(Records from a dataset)

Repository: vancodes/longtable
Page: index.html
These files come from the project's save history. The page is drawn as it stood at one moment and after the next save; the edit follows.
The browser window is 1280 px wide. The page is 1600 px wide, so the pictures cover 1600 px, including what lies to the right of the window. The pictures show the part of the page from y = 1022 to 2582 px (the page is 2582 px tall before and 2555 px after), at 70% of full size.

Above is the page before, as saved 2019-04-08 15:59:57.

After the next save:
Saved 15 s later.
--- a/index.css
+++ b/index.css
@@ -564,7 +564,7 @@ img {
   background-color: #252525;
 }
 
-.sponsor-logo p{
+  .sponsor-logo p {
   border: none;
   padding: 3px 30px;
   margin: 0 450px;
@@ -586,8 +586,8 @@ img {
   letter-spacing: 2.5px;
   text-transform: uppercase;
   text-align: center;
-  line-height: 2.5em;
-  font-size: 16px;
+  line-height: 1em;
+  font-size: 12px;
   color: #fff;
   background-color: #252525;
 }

▶ [WHAT YOU ARE ASKED TO DO] Only lines that contain "text" are needed, so copy each of them from the data.

▶ [WRITTEN ANSWER]
   text-transform: uppercase;
   text-align: center;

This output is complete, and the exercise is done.